It’s going to take time to get used to June voting
So we think if anything, the June 24 scheduling of state primary elections is pretty much a work in progress.
Moving it from September was intended to give the winners from each primary more time to campaign for the November general election. The earlier schedule was also meant to give Americans serving the country or living overseas more time to get absentee ballots filled out and sent home.
Worcester County pretty much showed the same numbers as the state with 20 percent of its registered voters showing up at the polls.
County Commissioner Bud Church told us that when he walked into Ocean City Elementary School to cast his ballot, he was the only voter in the room with a group of precinct workers waiting for voters. He told us that at one Snow Hill precinct only had15 voters showed up the entire day.
Church felt the date change had everything to do with the lower turnout. Indeed, some 30 percent of the county’s voters turned out for the previous primary, which was held in September.
Berlin Maryland Gee Williams said he had a feeling that the date change wouldn’t work in our area because “May to September is make-it-or-break-it time for everybody here.”
Senator Jim Mathias, who ran unopposed in the primary, summed the issue up by saying that “change is something that takes time to catch up with, and the nature of the season here given our economy here has certain pressures.”

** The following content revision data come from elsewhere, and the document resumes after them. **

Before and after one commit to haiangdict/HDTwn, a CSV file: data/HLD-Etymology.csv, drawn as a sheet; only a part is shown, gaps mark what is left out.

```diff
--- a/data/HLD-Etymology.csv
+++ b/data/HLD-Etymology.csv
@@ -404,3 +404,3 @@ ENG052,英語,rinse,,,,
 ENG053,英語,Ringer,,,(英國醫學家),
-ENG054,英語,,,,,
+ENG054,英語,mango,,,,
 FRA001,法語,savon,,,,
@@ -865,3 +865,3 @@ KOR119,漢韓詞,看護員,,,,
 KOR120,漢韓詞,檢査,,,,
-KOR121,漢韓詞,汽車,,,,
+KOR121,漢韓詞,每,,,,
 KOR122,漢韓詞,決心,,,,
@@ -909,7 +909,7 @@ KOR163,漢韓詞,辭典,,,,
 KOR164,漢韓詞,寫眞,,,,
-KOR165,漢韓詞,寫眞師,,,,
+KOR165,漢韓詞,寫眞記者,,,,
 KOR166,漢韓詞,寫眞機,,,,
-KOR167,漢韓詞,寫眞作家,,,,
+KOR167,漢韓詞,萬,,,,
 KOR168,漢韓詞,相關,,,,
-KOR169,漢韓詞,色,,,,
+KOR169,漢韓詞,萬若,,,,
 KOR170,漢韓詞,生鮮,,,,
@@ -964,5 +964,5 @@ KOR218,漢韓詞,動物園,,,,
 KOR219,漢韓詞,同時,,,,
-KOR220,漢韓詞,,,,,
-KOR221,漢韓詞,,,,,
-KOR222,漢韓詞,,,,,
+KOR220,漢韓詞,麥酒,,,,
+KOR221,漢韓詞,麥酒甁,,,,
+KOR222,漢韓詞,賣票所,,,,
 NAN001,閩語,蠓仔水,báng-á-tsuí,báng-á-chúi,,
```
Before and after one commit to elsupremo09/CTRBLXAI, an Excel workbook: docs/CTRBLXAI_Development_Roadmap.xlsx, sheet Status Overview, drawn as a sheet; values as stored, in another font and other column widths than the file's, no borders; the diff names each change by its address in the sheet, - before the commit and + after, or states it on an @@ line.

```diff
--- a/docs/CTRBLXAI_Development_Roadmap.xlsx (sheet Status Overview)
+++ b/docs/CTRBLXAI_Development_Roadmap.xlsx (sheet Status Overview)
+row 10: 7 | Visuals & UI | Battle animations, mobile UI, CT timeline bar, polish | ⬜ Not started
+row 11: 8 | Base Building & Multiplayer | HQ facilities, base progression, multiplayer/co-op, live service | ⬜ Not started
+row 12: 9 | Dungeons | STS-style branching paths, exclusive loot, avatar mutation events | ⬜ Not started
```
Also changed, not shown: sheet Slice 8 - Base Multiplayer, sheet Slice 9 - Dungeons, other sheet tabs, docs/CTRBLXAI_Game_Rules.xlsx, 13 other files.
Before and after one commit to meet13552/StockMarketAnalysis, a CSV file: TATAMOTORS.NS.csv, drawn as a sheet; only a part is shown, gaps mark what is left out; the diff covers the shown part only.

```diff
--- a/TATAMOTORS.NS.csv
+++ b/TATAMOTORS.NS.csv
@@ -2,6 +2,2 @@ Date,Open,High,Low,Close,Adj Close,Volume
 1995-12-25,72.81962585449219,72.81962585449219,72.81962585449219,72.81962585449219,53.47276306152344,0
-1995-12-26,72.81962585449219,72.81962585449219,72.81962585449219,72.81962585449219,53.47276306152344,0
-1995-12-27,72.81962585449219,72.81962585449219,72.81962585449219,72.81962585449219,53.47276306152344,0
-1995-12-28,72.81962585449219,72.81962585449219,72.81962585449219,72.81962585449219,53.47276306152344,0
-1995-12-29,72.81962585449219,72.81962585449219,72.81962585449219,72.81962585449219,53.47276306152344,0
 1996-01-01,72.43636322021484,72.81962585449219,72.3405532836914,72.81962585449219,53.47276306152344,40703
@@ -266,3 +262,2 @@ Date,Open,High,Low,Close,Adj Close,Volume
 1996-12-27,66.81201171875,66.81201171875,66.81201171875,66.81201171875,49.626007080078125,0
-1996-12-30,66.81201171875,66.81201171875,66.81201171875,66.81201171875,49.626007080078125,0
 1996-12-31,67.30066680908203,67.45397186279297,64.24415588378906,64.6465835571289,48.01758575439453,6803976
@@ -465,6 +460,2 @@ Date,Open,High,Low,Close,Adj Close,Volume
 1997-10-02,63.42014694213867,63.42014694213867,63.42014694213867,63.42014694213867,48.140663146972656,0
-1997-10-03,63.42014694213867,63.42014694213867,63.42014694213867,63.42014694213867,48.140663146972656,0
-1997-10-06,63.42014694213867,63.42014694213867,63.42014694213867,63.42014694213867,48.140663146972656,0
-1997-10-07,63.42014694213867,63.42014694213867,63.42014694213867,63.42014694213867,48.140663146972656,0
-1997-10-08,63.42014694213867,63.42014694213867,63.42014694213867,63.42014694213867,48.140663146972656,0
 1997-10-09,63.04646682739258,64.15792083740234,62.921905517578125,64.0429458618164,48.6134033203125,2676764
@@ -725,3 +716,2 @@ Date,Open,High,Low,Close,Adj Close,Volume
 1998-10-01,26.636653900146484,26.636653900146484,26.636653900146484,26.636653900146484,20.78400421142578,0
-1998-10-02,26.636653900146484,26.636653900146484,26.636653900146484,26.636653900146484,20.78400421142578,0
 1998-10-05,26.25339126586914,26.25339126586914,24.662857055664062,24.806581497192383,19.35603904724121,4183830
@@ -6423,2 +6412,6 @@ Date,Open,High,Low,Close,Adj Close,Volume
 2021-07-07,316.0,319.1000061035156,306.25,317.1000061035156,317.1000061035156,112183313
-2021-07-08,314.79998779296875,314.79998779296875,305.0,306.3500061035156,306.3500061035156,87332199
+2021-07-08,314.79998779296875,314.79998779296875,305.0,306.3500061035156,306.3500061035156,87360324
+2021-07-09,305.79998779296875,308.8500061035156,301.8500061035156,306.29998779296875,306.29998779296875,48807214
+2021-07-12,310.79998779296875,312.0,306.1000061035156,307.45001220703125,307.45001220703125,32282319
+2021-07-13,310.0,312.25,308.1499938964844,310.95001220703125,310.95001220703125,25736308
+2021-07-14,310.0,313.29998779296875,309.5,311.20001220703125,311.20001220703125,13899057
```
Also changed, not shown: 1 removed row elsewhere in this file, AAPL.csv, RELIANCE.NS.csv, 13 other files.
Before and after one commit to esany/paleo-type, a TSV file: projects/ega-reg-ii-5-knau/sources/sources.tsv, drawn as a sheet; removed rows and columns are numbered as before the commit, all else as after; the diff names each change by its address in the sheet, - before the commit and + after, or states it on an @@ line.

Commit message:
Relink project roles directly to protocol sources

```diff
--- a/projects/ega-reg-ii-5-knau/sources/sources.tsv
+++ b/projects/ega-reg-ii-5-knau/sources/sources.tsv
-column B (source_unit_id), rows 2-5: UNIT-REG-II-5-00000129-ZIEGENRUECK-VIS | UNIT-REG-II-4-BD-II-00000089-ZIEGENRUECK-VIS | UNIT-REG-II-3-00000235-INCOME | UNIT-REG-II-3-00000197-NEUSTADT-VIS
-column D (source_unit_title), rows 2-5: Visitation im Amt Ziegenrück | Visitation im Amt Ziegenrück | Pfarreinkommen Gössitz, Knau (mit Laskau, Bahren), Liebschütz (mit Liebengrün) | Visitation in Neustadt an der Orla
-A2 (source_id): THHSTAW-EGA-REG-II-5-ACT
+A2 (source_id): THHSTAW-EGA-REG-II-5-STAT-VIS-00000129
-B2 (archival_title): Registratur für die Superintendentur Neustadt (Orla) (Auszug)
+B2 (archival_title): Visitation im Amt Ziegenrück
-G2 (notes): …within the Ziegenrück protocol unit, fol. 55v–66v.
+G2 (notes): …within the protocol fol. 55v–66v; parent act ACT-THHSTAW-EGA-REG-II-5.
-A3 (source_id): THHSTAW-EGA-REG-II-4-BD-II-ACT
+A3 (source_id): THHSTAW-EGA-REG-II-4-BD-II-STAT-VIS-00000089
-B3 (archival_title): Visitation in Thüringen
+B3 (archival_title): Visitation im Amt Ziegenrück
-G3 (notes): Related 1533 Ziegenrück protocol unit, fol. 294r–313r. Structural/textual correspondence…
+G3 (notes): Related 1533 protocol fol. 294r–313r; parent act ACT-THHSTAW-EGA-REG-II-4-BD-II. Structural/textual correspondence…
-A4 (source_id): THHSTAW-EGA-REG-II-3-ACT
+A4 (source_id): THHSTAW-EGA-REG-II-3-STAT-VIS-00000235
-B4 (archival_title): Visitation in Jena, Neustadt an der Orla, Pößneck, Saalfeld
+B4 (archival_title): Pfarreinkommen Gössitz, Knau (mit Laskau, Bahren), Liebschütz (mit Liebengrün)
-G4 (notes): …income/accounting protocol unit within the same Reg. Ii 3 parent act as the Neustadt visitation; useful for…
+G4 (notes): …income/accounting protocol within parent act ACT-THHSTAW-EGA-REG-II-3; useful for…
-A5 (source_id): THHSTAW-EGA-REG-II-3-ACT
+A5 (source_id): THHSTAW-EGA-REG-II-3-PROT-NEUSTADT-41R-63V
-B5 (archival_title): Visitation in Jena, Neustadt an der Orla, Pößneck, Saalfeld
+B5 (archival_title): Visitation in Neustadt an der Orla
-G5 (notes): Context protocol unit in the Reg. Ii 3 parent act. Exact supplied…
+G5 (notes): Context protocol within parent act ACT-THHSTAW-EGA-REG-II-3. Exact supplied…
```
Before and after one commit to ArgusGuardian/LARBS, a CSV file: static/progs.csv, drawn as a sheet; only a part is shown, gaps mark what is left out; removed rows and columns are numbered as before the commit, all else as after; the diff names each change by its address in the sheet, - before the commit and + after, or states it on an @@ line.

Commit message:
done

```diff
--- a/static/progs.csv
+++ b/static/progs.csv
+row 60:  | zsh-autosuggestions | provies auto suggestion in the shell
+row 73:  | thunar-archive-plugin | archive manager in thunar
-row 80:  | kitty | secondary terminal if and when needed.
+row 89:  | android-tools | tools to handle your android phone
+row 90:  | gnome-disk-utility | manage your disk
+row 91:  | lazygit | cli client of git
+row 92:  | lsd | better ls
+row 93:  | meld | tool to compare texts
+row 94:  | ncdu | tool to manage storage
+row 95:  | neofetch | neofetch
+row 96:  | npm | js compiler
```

We agree that the earlier voting time will have some growing pains. We hope that the next June primary produces higher numbers statewide. But if it doesn’t, then we would urge the General Assembly to at least debate whether the date change was indeed a good change.